> Saved entries
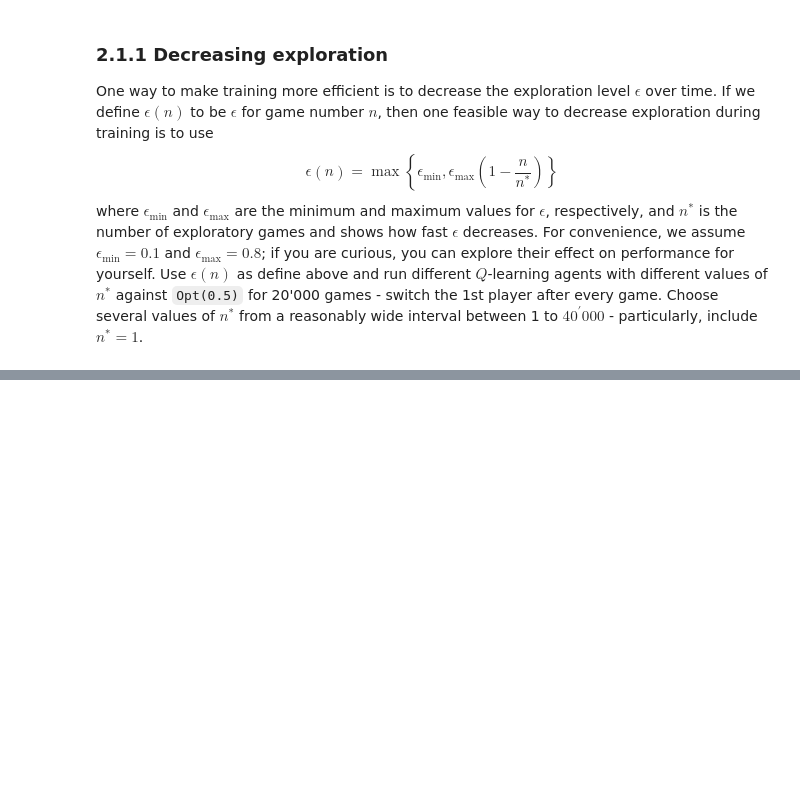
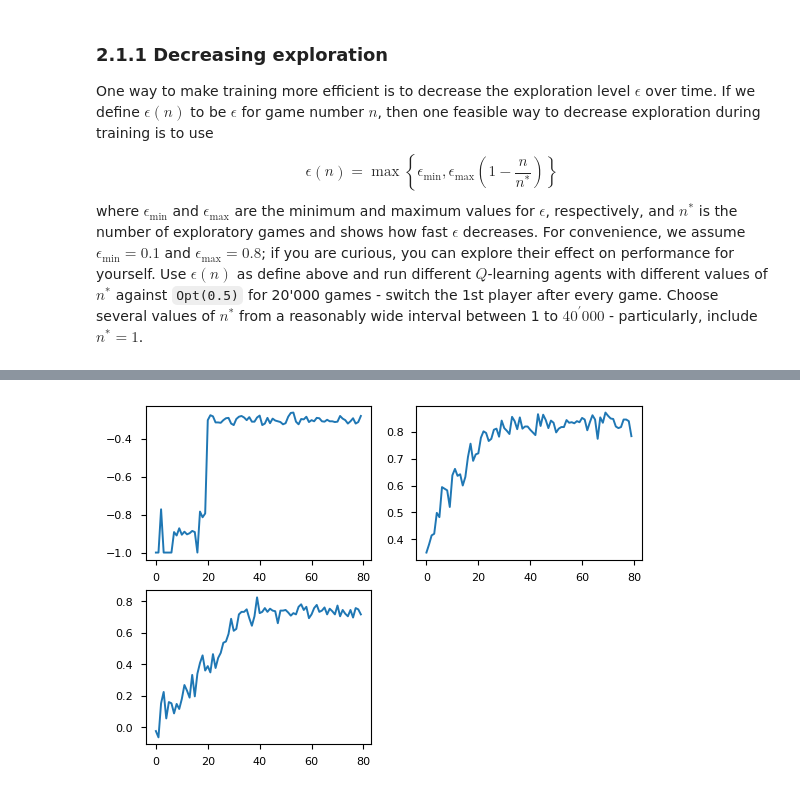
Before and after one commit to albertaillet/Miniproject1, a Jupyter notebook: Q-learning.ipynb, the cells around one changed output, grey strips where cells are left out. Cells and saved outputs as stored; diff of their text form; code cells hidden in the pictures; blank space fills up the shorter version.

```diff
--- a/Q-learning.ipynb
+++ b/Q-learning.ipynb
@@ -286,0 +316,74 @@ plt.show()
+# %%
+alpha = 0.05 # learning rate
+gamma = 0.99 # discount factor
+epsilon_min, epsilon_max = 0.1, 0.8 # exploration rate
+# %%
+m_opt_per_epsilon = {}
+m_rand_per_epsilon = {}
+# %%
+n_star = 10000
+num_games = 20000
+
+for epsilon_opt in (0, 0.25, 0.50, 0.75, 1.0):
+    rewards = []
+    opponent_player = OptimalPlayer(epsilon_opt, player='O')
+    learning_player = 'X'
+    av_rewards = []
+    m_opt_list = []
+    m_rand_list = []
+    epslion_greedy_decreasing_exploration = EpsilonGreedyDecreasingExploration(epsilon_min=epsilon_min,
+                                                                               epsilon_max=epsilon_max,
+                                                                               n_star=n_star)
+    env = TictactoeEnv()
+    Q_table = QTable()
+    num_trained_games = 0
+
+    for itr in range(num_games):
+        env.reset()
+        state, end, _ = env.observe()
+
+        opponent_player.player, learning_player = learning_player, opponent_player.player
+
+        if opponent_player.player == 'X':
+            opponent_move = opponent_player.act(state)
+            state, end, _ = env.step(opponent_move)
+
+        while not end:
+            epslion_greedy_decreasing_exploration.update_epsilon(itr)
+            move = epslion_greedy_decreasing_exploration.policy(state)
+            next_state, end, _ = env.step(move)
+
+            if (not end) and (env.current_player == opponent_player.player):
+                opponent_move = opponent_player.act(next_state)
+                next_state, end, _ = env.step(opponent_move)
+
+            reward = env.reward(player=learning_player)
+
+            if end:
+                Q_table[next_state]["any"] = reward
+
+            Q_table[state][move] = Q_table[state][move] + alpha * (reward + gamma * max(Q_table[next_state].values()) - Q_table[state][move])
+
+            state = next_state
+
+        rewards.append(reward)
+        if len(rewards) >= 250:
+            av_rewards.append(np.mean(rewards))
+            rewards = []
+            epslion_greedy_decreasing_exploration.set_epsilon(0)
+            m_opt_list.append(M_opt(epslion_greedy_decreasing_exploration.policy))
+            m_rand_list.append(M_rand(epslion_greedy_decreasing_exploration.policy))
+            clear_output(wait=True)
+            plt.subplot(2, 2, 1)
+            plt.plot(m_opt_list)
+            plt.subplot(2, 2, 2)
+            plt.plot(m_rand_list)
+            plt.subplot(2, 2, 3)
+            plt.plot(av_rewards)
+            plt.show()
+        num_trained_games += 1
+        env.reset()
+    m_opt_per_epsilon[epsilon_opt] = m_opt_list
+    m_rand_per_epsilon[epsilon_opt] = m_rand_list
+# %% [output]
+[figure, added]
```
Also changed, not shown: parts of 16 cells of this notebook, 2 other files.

...

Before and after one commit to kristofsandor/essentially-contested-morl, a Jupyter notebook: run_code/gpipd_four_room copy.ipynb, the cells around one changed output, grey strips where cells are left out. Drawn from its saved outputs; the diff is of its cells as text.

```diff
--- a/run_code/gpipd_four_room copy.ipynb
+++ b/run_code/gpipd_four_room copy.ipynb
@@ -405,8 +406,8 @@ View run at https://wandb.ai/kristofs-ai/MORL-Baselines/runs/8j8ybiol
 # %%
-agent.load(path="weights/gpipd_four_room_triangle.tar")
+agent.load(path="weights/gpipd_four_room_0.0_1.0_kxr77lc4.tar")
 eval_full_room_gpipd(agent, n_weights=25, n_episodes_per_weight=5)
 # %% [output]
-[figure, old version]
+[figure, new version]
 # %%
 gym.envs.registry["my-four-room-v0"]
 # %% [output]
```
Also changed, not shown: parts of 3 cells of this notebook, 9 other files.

...

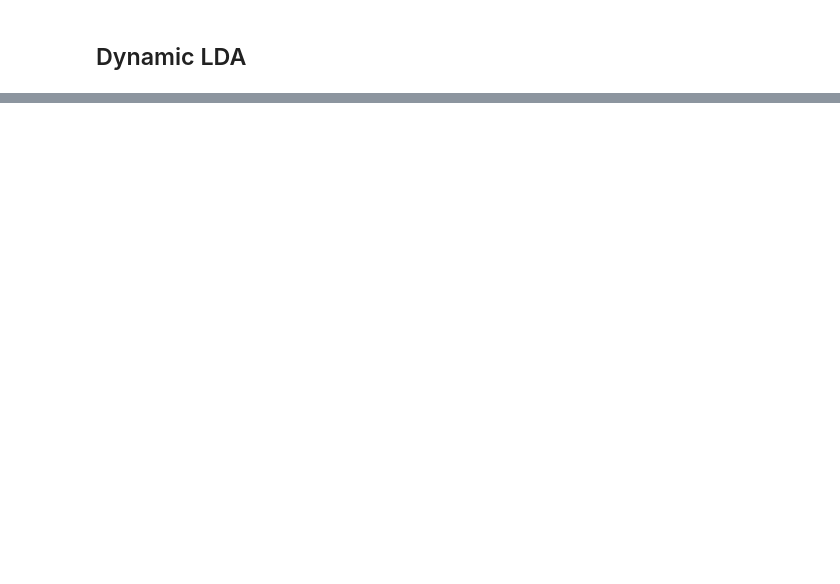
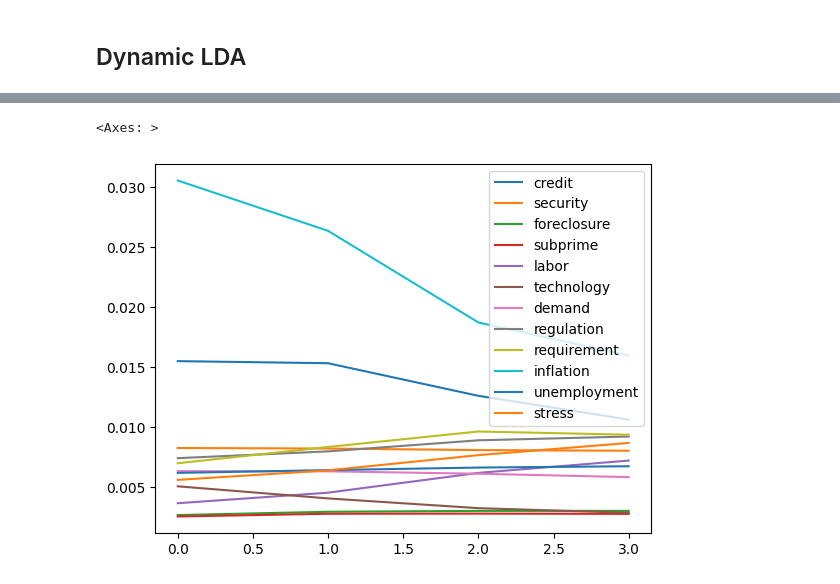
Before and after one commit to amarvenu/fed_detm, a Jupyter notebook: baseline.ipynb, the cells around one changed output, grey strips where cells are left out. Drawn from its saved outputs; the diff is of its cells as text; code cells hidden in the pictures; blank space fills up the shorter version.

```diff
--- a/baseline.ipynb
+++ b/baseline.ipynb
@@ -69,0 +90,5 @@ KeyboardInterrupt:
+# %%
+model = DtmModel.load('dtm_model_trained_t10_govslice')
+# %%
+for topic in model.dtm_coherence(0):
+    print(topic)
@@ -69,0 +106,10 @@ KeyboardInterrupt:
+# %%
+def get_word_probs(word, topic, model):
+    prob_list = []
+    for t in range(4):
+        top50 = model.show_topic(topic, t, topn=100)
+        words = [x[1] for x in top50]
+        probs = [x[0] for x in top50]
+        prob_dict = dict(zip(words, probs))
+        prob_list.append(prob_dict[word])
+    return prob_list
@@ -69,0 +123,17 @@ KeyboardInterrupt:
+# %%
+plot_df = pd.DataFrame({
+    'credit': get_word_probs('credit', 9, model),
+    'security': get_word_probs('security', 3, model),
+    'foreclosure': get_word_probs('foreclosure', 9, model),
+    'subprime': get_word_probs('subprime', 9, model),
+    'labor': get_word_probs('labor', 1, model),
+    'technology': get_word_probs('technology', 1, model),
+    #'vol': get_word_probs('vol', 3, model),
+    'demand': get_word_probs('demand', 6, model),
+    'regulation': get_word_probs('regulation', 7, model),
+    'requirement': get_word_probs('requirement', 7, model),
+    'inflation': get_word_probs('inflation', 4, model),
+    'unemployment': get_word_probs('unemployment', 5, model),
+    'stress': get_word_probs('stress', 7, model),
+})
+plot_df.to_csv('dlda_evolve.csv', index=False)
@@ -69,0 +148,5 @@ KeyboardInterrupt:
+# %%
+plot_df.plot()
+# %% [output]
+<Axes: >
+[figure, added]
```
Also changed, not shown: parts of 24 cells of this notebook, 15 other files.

> PROBLEM
Which lines of the data hold the string "gamma"? Return each of them.

> EXERCISE RESPONSE
+gamma = 0.99 # discount factor
+            Q_table[state][move] = Q_table[state][move] + alpha * (reward + gamma * max(Q_table[next_state].values()) - Q_table[state][move])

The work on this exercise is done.